  • any decrease in the value of AEUs on hand at the end of the year of income, compared to at the beginning of the year of income, will be allowed as a deduction;
  • acquisitions of AEUs during the year that are still on hand at the end of the year will have the effect of increasing the total value of AEUs on hand at the end of the year, adding to assessable income and effectively negating the deduction for their cost; and
  • the surrender or sale of an AEU which was on hand at the beginning of the year of income, will reduce the balance on hand at the end of the year of income, creating an effective deduction.

The CPRS tax provisions will operate in a very similar way to the trading stock provisions contained in Division 70 of the Income Tax Assessment Act 1997 (Cth).

The effect of the rolling balance mechanism is to defer recognition of the cost of purchasing AEUs, and any associated tax deduction, until they are surrendered or sold.

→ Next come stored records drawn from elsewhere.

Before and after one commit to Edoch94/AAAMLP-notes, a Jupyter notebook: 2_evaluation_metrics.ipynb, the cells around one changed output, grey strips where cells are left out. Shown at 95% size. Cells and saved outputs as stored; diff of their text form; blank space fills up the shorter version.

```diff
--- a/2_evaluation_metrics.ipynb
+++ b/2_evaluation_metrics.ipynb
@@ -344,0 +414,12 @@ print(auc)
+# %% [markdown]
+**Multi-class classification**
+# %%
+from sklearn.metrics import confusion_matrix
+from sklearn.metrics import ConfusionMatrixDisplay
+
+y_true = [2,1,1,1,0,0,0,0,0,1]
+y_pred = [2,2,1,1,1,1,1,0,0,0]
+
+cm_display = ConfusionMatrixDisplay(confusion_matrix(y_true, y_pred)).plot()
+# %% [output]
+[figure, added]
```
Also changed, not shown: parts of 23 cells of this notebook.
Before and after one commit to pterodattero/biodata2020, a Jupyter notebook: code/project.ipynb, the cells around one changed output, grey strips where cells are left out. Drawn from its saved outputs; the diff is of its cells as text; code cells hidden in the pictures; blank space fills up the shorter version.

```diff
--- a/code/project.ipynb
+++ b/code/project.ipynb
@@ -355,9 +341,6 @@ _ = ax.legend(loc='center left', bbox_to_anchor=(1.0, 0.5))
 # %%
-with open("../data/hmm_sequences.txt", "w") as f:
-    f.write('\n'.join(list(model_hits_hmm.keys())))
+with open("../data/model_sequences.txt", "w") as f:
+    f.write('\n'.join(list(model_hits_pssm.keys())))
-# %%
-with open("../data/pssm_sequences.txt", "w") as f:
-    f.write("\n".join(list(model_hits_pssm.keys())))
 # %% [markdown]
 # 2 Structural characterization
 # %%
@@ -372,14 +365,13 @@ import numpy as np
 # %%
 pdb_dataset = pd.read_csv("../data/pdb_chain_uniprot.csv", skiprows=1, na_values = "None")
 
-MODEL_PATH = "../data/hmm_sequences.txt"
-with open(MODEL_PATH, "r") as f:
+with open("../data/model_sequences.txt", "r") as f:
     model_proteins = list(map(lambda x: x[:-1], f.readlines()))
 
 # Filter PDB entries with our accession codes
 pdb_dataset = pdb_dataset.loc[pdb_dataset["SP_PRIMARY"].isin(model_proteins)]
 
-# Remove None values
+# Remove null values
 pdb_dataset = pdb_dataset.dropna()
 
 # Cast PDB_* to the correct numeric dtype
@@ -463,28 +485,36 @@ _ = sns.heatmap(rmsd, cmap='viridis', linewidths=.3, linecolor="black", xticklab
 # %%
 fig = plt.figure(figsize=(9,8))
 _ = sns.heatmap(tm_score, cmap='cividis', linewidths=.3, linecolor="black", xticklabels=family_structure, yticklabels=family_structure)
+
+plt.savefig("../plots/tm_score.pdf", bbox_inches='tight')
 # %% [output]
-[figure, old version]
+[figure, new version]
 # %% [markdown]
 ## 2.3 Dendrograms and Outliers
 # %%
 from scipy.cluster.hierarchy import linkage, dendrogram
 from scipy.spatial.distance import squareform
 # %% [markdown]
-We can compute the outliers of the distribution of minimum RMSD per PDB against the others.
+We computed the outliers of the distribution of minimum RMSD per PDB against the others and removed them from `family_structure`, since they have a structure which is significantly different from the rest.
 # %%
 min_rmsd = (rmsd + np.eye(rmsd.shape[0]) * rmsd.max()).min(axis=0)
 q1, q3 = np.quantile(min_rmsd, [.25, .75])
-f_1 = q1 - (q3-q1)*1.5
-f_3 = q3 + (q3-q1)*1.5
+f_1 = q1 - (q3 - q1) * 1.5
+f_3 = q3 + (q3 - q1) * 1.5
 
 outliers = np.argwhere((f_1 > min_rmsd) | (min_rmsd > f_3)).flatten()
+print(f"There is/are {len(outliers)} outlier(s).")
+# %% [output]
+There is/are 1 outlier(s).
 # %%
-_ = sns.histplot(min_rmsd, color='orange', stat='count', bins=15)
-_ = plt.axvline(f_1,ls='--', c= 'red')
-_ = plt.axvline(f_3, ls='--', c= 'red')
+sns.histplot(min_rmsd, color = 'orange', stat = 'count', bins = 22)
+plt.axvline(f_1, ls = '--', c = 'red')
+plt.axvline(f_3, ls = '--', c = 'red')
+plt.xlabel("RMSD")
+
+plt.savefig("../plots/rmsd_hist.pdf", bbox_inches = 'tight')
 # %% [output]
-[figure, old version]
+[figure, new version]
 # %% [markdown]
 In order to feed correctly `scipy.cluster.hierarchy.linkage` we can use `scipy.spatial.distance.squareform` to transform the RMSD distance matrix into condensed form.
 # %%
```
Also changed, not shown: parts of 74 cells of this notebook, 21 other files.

Expenditure on AEUs will only affect the income tax liability of a taxpayer in the year the AEU is surrendered or sold because by including the value of permits on hand at the end of the year of income in assessable income, deductions for the cost of AEUs will effectively be deferred until the year in which AEUs are surrendered or sold.

In general terms, the rolling balance mechanism results in the following tax outcomes:

  • If an AEU is purchased and surrendered in the same income year, the taxpayer will be entitled to deduct the cost of the AEU in that income year.
  • If an AEU is purchased and sold in the same income year, the profit or loss arising will be recognised for income tax purposes in that income year. This is achieved by allowing the taxpayer to deduct the cost of the AEU from its assessable income, and requiring the taxpayer to include the proceeds of the sale of the AEU in its assessable income, for that income year.
  • If an AEU is purchased, banked and then surrendered or sold in a later income year, the taxpayer's deduction for the cost of the AEU is effectively deferred until the year it is surrendered or sold.

Practical implications: timing of deductions

Taxpayers who have acquired AEUs before the end of a compliance year, which they intend to surrender to meet their obligations in respect of that year, will only obtain a deduction for the cost of the AEU in that year if they surrender the AEU prior to the end of their current income year.

Example: A taxpayer has acquired a 2011 vintage AEU and makes emissions during the period up to 30 June 2012 which will require the surrender of that AEU. The taxpayer has an income year ending 30 June. If the AEU is surrendered on or before 30 June the taxpayer will effectively obtain a deduction for the AEU in their tax year ended 30 June 2012. If however they wait and surrender the AEU on the last date for surrender of AEUs for the compliance year ending 30 June 2012 (ie 15 December 2012), the deduction will effectively be postponed until the following income tax year during which the AEU is surrendered (ie the year ended 30 June 2013).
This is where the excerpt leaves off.